Consumers shopping retail stores expect convenient hours, and the same goes for an urgent care. To be accredited by UCA, a site must be open seven days a week for a minimum of four hours a day, for at least 3,000 hours total. “But we see most open 12-14 hours a day during the week and eight to 10 hours a day on weekends,” says Stoimenoff.
Physicians should create consistent hours matched to the patient population and where the facility is located to reduce confusion and increase visits. “If you run different hours on different weekdays, that tends to be problematic,” says Kulin. “If you have a bedroom community where patients are coming in later, you may need to extend your hours to 9 p.m. or later.”
Marketing tactics for a new urgent care depend on how much money can be allotted, but it starts with something simple.
“The best marketing you can do besides a good website is a good sign,” says Stoimenoff. “So many people will discover the urgent care because they drove by the sign five days a week. Don’t scrimp on your sign.”
Beyond a good sign, doctors have found success with different strategies.
Kulin relies primarily on community involvement for marketing, including spon- soring civic and school groups. “I’d rather help put up a scoreboard at a school and get a lot more goodwill than a billboard that I’m paying $30,000 a year for,” says Kulin.
Ellis also relies on word-of-mouth and school sponsorships plus a Facebook presence. “Early on I did some traditional advertising, but the problem was only one in 100 said they heard about us through an ad; everyone else was word-of-mouth,” he says.
Brown focuses on marketing his urgent care facilities before they open. “We do a lot of local ads roughly two to three months before opening, and you want to do a big grand opening with the mayor to help get the word out,” he says.
Another key to marketing is building relationships within the medical community to attract referrals, experts say. Stoimenoff says this could start with the local hospital system, where maybe the urgent care could operate under the hospital’s brand in exchange for financial support and referrals for more complex cases.
“Most urgent cares do well and ramp up sooner if tied in through a hospital’s medical staff or in some other way to local physicians and specialists,” says Kulin. “You have to tie in to the local medical community. All of us should be fostering patient-centered medical care; urgent care is not primary care, and we don’t want it to be.”
The primary care physicians will refer a sprain to the urgent care, for instance, and the urgent care will keep the primary care practice informed about treatments to their patients. He suggests meeting with primary care physicians in the area to get feedback, build relationships, and make sure they feel like a part of the care team.
A big challenge
Even when everything is done right, experts say running an urgent care is a big challenge. “The operating margins are thin, the upfront expenses are huge, and the payroll expenses are enormous compared to a private practice,” says Brown. But there is a sense of satisfaction that comes from creating and growing a business, and while he says six months into his first clinic he couldn’t imagine opening a second, he’s now looking at opening a fourth and fifth.
Likewise, Ellis is looking to expand. “For me, it’s the satisfaction of seeing the facility grow,” he says. “There are days where we’ve outgrown the building, and those are becoming more frequent.” He’s contemplated opening a second facility, but the problem is finding qualified staff.
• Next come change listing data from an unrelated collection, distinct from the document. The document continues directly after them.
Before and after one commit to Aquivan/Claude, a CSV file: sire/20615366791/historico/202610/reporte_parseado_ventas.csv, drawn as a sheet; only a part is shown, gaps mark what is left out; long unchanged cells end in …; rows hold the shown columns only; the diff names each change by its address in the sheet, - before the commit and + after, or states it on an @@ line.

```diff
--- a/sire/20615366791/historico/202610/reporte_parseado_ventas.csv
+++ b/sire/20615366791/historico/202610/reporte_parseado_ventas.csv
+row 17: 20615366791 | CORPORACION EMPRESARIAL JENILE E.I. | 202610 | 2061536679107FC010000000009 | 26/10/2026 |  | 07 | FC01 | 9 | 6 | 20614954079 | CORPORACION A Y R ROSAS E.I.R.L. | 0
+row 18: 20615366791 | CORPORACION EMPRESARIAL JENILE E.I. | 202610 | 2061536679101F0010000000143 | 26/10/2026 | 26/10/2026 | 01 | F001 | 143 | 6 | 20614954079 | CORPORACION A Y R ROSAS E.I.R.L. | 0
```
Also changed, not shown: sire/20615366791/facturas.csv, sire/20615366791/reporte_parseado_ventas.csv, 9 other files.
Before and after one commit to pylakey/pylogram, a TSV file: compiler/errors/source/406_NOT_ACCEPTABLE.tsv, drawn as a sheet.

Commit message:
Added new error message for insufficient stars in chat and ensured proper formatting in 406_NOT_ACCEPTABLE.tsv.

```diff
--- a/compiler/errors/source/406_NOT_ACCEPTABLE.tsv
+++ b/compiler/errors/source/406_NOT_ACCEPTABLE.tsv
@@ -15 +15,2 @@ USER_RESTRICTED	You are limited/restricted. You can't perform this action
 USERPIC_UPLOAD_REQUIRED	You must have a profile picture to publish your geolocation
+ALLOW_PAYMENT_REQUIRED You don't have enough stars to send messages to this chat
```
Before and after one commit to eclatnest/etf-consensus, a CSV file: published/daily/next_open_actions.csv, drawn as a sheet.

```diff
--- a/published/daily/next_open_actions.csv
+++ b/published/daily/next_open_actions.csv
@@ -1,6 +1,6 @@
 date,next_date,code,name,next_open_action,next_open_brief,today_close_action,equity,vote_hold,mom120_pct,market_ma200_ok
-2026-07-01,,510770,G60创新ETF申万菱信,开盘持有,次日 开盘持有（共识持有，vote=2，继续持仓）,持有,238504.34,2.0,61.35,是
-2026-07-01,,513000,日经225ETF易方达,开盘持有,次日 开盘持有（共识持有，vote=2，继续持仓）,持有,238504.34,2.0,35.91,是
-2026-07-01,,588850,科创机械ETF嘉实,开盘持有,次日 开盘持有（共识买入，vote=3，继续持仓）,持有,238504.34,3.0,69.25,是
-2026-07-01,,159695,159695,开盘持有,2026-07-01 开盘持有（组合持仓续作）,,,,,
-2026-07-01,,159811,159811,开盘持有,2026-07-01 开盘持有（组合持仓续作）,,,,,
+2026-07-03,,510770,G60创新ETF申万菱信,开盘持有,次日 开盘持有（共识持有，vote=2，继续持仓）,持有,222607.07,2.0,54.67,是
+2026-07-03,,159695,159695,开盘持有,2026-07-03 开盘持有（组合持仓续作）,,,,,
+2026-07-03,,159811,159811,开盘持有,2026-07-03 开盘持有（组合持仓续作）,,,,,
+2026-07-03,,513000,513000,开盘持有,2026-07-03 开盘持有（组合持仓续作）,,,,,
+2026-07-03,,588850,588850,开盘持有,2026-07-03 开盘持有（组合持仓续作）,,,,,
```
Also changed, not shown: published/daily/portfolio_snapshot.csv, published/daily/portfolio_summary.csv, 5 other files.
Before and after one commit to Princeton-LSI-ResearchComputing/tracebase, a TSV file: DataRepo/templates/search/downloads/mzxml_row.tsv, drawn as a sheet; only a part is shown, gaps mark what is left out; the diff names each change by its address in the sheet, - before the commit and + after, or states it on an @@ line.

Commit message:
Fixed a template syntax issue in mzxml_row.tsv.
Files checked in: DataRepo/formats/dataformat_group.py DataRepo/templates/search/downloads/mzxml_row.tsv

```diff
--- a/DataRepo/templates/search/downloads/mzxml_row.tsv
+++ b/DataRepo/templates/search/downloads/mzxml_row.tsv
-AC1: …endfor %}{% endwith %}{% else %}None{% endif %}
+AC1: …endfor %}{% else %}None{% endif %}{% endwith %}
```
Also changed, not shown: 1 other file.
“More people are getting into urgent care, thinking it’s easy or a great place to make money, but that’s not really true,” says Kulin. “It’s a good place to earn a living, but not a great place to get rich.”